Hi, I’m Morgan Craig. I am a doctoral candidate at l’Université de Montréal in Pharmaceutical Sciences. I am a mathematician working on the co-administration of exogenous cytokines during anti-cancer treatments to lessen unwanted hematopoietic effects of chemotherapy. Broadly speaking, my research is mathematical biology; I construct mathematical models and use numerical simulation and mathematical analysis to study the system’s behaviour. I have a M.Sc. in Mathematics from the University of Manitoba where I studied the magnitude of random effects on the in vitro polymerisation of intermediate filaments in the cell’s cytoskeleton. In non-research time, I ride and think about bikes (this happens in research time as well, let’s be honest), run, do yoga, cross-country ski and snowshoe, and go canoeing in the woods. If you need to contact me you can do it here.
Hello there, I am Frédéric Simard, but call me Fred. I am a PhD student in the department of physiology of McGill University. I am a student of Sam Musallam and work for the Neural Prosthetics Lab. I have a background in electrical engineering and graduated from École de Technologie Supérieure, in Montréal. My research interest resides in the mechanisms of plasticity and learning at work in the brain and how they could be used to improve information representation in a neural population recorded by a brain-machine interface. My work involves the development of neural network simulations aimed at fitting data obtained from experiments along with the realization of these experiments. Besides the design of neural network models, I am also interested in their software/hardware realization and am familiar with technologies such as multi-core processors, FPGAs and GPUs. When not seeking for knowledge, I spend my time doing sports (Basketball, Softball, Snowboard), watching Kung Fu movies, partying Irish style and LMAO. See you around!
Hi, my name is Thomas Quail. I’m a Master’s student in the department of physiology at McGill university — I work with Professor Leon Glass on problems in theoretical biology related to spatially extended gene networks and drug-induced cardiac arrhythmias. I’m originally from Calgary, AB. In 2006, I relocated to Montreal and spent most of the next four years splitting my time between coursework for my B.Sc. and the McGill Tribune, a student newspaper. I also play the violin and the viola, though I’m playing more viola these days. I’m highly caffeinated and am currently sporting a beard. Contact me here.
Hi, I am Lennart. I am a molecular physiologist, a theoretical biologist, an applied mathematician, a theoretical physicist, a scientific programmer and a medical researcher. Wait, actually, I am none of that. No one person could possibly be all that, and frankly, it doesn’t matter! It only matters if you have a good question, an idea of the answer, and tools (or friends with tools) to test that idea.
Some background info: Born and raised in small town Germany, I graduated with a 3-year BSc in Physics in Bremen late 2008. After that I lead a nomadic existence between Germany, Montreal, Oxford and India. That finally brought me to start my MSc in Physiology at McGill January 2010, I am trying to understand the molecular foundations of hyperresponsive airway smooth muscle. When you, or one of your asthmatic friends, feels like they are getting choked inside, that’s what I mean by hyperresponsive airways. It’s bad.

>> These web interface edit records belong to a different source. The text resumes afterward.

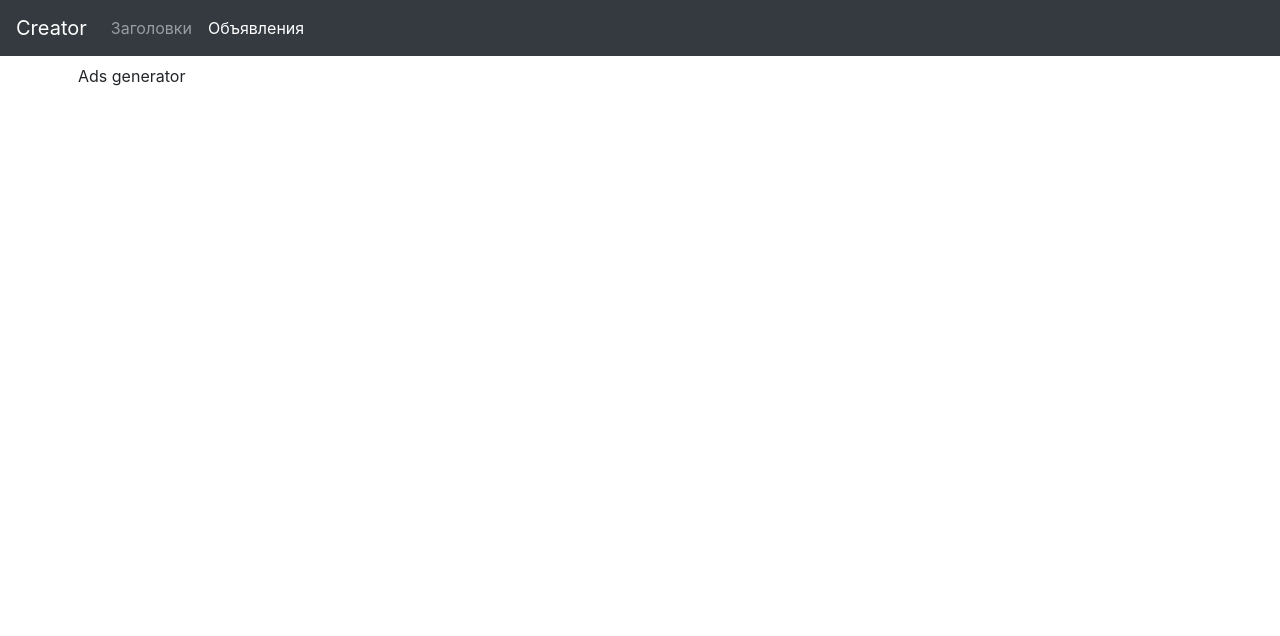
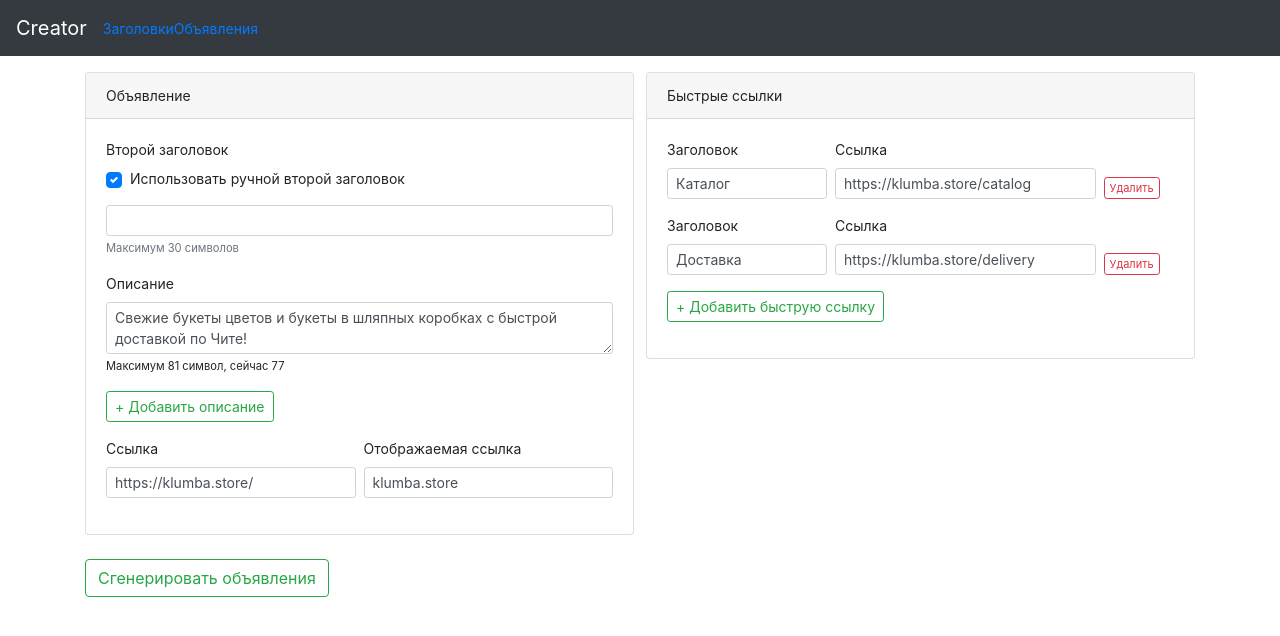
Before and after one commit to alexmasyukov/yandex-direct-ads-creator, a React (Create React App) app: page /ads-generator in a window 1280 px wide. Shown: the top 636 px of the page. Built offline with nearby package versions, Linux system fonts and the light colour scheme.

Commit message:
split pages. Add ads generations form handlers. Fix Navbar for test

```diff
--- a/package.json
+++ b/package.json
@@ -7,6 +7,7 @@
     "normalizr": "^3.4.1",
     "react": "^16.9.0",
     "react-bootstrap": "^1.0.0-beta.12",
+    "react-csv": "^1.1.1",
     "react-dom": "^16.9.0",
     "react-redux": "^7.1.1",
     "react-router": "^5.1.0",
--- a/public/index.html
+++ b/public/index.html
@@ -27,7 +27,7 @@
       work correctly both with client-side routing and a non-root public URL.
       Learn how to configure a non-root public URL by running `npm run build`.
     -->
-    <title>React App</title>
+    <title>Генератор объявлений Яндекс.Директ</title>
   </head>
   <body>
     <noscript>You need to enable JavaScript to run this app.</noscript>
--- a/src/App.css
+++ b/src/App.css
@@ -1,3 +1,7 @@
+body {
+    font-size: 14px;
+}
+
 table {
     font-size: 13px;
 }
@@ -65,3 +69,20 @@ table td div:hover {
     text-decoration: none;
     color: black;
 }
+
+button.delete {
+    font-size: 11px;
+    padding: 2px 5px;
+}
+
+input[type=checkbox] {
+    user-select: none;
+}
+
+label {
+    user-select: none;
+}
+
+small.invalid-feedback {
+    display: block !important;
+}
--- a/src/App.js
+++ b/src/App.js
@@ -1,14 +1,16 @@
 import React from 'react'
 import { Switch, Route } from 'react-router-dom'
+import { BrowserRouter as Router } from "react-router-dom";
 import TitleGenerator from "pages/TitleGenerator";
 import AdsGenerator from "pages/AdsGenerator";
-import MenuLayout from "Layouts/MenuLayout";
+import MenuLayout from "layouts/MenuLayout";
 
 import './App.css'
 
 
 function App() {
   return (
+    <Router>
       <MenuLayout>
         <Switch>
           <Route path={'/title-generator'} component={TitleGenerator}/>
@@ -16,6 +18,7 @@ function App() {
           <Route path={'/'} component={TitleGenerator}/>
         </Switch>
       </MenuLayout>
+    </Router>
   )
 }
 
--- a/src/components/Menu/MenuNavbar.js
+++ b/src/components/Menu/MenuNavbar.js
@@ -1,6 +1,6 @@
 import React from 'react';
 import { Navbar, Nav } from 'react-bootstrap'
-import { NavLink } from "react-router-dom";
+import { Link } from "react-router-dom";
 import { links } from "consts/menu";
 
 const MenuNavbar = () => {
@@ -9,17 +9,21 @@ const MenuNavbar = () => {
       <Navbar.Brand href="#">
         Creator
       </Navbar.Brand>
-      <Nav className="mr-auto">
+      <Nav
+        className="mr-auto">
         {
           links.map((link, i) =>
-            <NavLink
+            <Link
               key={i}
               to={link.to}
-              exact={link.exact}
-              activeClassName={"active"}
+              // exact={link.exact}
+              // activeClassName={"active"}
             >
-              <Nav.Link href={link.to}>{link.label}</Nav.Link>
-            </NavLink>
+
+              {/*<Nav.Link href={link.to}>*/}
+                {link.label}
+              {/*</Nav.Link>*/}
+            </Link>
           )
         }
       </Nav>
@@ -27,4 +31,5 @@ const MenuNavbar = () => {
   )
 }
 
+
 export default MenuNavbar
--- /dev/null
+++ b/src/components/adsSettingsForm/AdDescription.js
@@ -0,0 +1,38 @@
+import React from 'react'
+import { Form, Row, Col, Button } from "react-bootstrap"
+
+const AdDescription = ({ description, index, onChange, onDelete }) => {
+  return (
+    <Form.Group>
+      <Form.Label>
+        Описание {index > 0 && index + 1}
+      </Form.Label>
+
+      <Row className="align-items-end">
+        <Col md={index > 0 ? 10 : 12} className={index > 0 && 'pr-1'}>
+          <Form.Control
+            as="textarea"
+            className={description.length > 81 && `is-invalid`}
+            size="sm"
+            value={description}
+            rows="2"
+            onChange={(e) => onChange(index, e.target.value)}
+          />
+        </Col>
+        {
+          index > 0 &&
+          <Col md={2} className="pl-1">
+            <Button
+              onClick={() => onDelete(index)}
+              variant="outline-danger" size="sm" className="delete">Удалить</Button>
+          </Col>
+        }
+      </Row>
+      <Form.Text className={description.length > 81 && `invalid-feedback`}>
+        Максимум 81 символ, сейчас {description.length}
+      </Form.Text>
+    </Form.Group>
+  )
+}
+
+export default AdDescription
--- /dev/null
+++ b/src/components/adsSettingsForm/AdFastLink.js
@@ -0,0 +1,40 @@
+import React from 'react';
+import { Button, Col, Form, Row } from "react-bootstrap";
+
+const AdFastLink = ({ title, url, index, onChange, onDelete }) => {
+  return (
+    <Row className="align-items-end">
+      <Col className="pr-1" md={4}>
+        <Form.Group>
+          <Form.Label>Заголовок</Form.Label>
+          <Form.Control
+            value={title}
+            onChange={(e) => onChange(index, { title: e.target.value })}
+            type="text"
+            size="sm"
+          />
+        </Form.Group>
+      </Col>
+      <Col className="pl-1 pr-1" md={6}>
+        <Form.Group>
+          <Form.Label>Ссылка</Form.Label>
+          <Form.Control
+            value={url}
+            onChange={(e) => onChange(index, { url: e.target.value })}
+            type="text"
+            size="sm"
+          />
+        </Form.Group>
+      </Col>
+      <Col md={2} className="pl-1">
+        <Form.Group>
+          <Button
+            onClick={() => onDelete(index)}
+            variant="outline-danger" size="sm" className="delete">Удалить</Button>
+        </Form.Group>
+      </Col>
+    </Row>
+  );
+};
+
+export default AdFastLink;
--- a/src/index.js
+++ b/src/index.js
@@ -4,13 +4,9 @@ import './index.css';
 import App from './App';
 // import App from 'reduxLearn/App';
 import * as serviceWorker from './serviceWorker';
-import { BrowserRouter } from "react-router-dom";
 
-const app = <BrowserRouter>
-  <App/>
-</BrowserRouter>
 
-ReactDOM.render(app, document.getElementById('root'));
+ReactDOM.render(<App />, document.getElementById('root'));
 
 // If you want your app to work offline and load faster, you can change
 // unregister() to register() below. Note this comes with some pitfalls.
--- a/src/Layouts/MenuLayout.js
+++ b/src/layouts/MenuLayout.js
@@ -1,6 +1,6 @@
 import React, { Component } from 'react'
 import Container from 'react-bootstrap/Container'
-import MenuNavbar from "components/Menu/MenuNavbar";
+import MenuNavbar from "components/Menu/MenuNavbar"
 
 
 class MenuLayout extends Component {
@@ -14,4 +14,4 @@ class MenuLayout extends Component {
   }
 }
 
-export default MenuLayout;
+export default MenuLayout
--- a/src/pages/AdsGenerator.js
+++ b/src/pages/AdsGenerator.js
@@ -1,14 +1,251 @@
 import React, { Component } from 'react'
-import Container from "react-bootstrap/Container"
+import { Container, Form, Button, Card, Row, Col } from "react-bootstrap"
+import AdDescription from "components/adsSettingsForm/AdDescription";
+import AdFastLink from "components/adsSettingsForm/AdFastLink";
+
+
+// import { CSVLink, CSVDownload } from "react-csv";
+//
+// const csvData = [
+//   ["firstname", "lastname", "email"],
+//   ["Ahmed", "Tomi", "ah@smthing.co.com"],
+//   ["Raed", "Labes", "rl@smthing.co.com"],
+//   ["Yezzi", "Min l3b", "ymin@cocococo.com"]
+// ];
+//
+// <CSVLink data={csvData} separator={"  "}>
+//   Download me
+// </CSVLink>
+// // or
+// <CSVDownload data={csvData} target="_blank"/>
+
 
 class AdsGenerator extends Component {
-  render() {
-    return (
-      <Container className="p-2">
-        Ads generator
+  state = {
+    secondTitle: {
+      manually: true,
+      title: 'второй заголовок'
+    },
+    descriptions: [
+      'Свежие букеты цветов и букеты в шляпных коробках с быстрой доставкой по Чите!'
+    ],
+    linkUrl: 'https://klumba.store/',
+    linkVisible: 'klumba.store',
+    fastLinks: [
+      {
+        title: 'Каталог',
+        description: '',
+        url: 'https://klumba.store/catalog'
+      },
+      {
+        title: 'Доставка',
+        description: '',
+        url: 'https://klumba.store/delivery'
+      }
+    ]
+  }
+
+  handleSecondTitleChange = () => {
+    this.setState(prevState => ({
+      secondTitle: {
+        ...prevState.secondTitle,
+        manually: !prevState.secondTitle.manually
+      }
+    }))
+  }
+
+  handleDescriptionChange = (index, description) => {
+    this.setState(prevState => {
+      const descriptions = [...prevState.descriptions]
+      descriptions[index] = description
+      return {
+        descriptions
+      }
+    })
+  }
+
+  handleAddDescription = () => {
+    this.setState(prevState => ({
+      descriptions: [...prevState.descriptions, '']
+    }))
+  }
+
+  handleDescriptionDelete = (index) => {
+    this.setState(prevState => {
+      const descriptions = [...prevState.descriptions]
+      descriptions.splice(index, 1)
+      return {
+        descriptions
+      }
+    })
+  }
+
+  handleInputTextChange = (newState) => {
+    this.setState({
+      ...newState
+    })
+  }
 
 
-        {/*<input type="text"/>*/}
+  handleFastLinkChange = (index, newState) => {
+    this.setState(prevState => {
+      const fastLinks = [...prevState.fastLinks]
+      fastLinks[index] = { ...fastLinks[index], ...newState }
+      return {
+        fastLinks
+      }
+    })
+  }
+
+  handleAddFastLink = () => {
+    this.setState(prevState => ({
+      fastLinks: [...prevState.fastLinks, {
+        title: '',
+        description: '',
+        url: ''
+      }]
+    }))
+  }
+
+
+  render() {
+    const { secondTitle, descriptions, linkUrl, linkVisible, fastLinks } = this.state
+
+    return (
+      <Container>
+        {/*fluid={true}*/}
+        {/*<h5 className="pt-3 pb-0">*/}
+          {/*Генерация рекламной компании*/}
+        {/*</h5>*/}
+
+        <Row className="pt-3">
+          <Col className="pr-1">
+
+            <Card>
+              <Card.Header>Объявление</Card.Header>
+              <Card.Body>
+
+                <Row>
+                  <Col md={12}>
+                    <Form.Label>Второй заголовок</Form.Label>
+                    <Form.Check
+                      type="checkbox"
+                      id={`check-api-checkbox`}
+                      checked={secondTitle.manually}
+                      onChange={this.handleSecondTitleChange}
+                      label={`Использовать ручной второй заголовок`}
+                      className="pb-3"
+                      custom
+                    />
+                  </Col>
+                  {
+                    secondTitle.manually &&
+                    <Col>
+                      <Form.Group>
+                        <Form.Control type="text" placeholder="" size="sm"/>
+                        <Form.Text className="text-muted">
+                          Максимум 30 символов
+                        </Form.Text>
+                      </Form.Group>
+                    </Col>
+                  }
+                </Row>
+
+                {
+                  descriptions.map((description, i) =>
+                    <AdDescription
+                      key={i}
+                      index={i}
+                      description={description}
+                      onChange={this.handleDescriptionChange}
+                      onDelete={this.handleDescriptionDelete}
+                    />
+                  )
+                }
+
+                <Form.Group>
+                  <Button
+                    variant="outline-success"
+                    size="sm"
+                    onClick={this.handleAddDescription}
+                  >
+                    + Добавить описание
+                  </Button>
+                </Form.Group>
+
+                <Row>
+                  <Col className="pr-1">
+                    <Form.Group>
+                      <Form.Label>Ссылка</Form.Label>
+                      <Form.Control
+                        type="text"
+                        size="sm"
+                        value={linkUrl}
+                        onChange={e => this.handleInputTextChange({ linkUrl: e.target.value })}
+                      />
+                    </Form.Group>
+                  </Col>
+                  <Col className="pl-1">
+                    <Form.Group>
+                      <Form.Label>Отображаемая ссылка</Form.Label>
+                      <Form.Control
+                        type="text"
+                        size="sm"
+                        value={linkVisible}
+                        onChange={e => this.handleInputTextChange({ linkVisible: e.target.value })}
+                      />
+                    </Form.Group>
+                  </Col>
+                </Row>
+
+              </Card.Body>
+            </Card>
+
+          </Col>
+
+          <Col className="pl-2">
+
+            <Card>
+              <Card.Header>Быстрые ссылки</Card.Header>
+              <Card.Body>
+                {
+                  fastLinks.map((link, i) =>
+                    <AdFastLink
+                      key={i}
+                      index={i}
+                      onChange={this.handleFastLinkChange}
+                      title={link.title}
+                      url={link.url}
+                    />
+                  )
+                }
+
+                {
+                  fastLinks.length < 4 &&
+                  <Form.Group>
+                    <Button
+                      variant="outline-success"
+                      size="sm"
+                      onClick={this.handleAddFastLink}
+                    >
+                      + Добавить быструю ссылку
+                    </Button>
+                  </Form.Group>
+                }
+
+              </Card.Body>
+            </Card>
+
+          </Col>
+        </Row>
+
+        <Row className="pt-4">
+          <Col>
+            <Button variant="outline-success">Сгенерировать объявления</Button>
+          </Col>
+        </Row>
+
+
       </Container>
     )
   }
```
Also changed, not shown: 1 other file (tests, documents, lock files or other folders). Lines whose indentation alone changed are shown as unchanged.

In what feels like 90 free minutes per week, I enjoy all sorts of techy stuff, contemporary/urban/street art, dancing wildly to electronica, have epic dinners with friends, and, yes, sometimes a quiet moment with a good book. Not about science.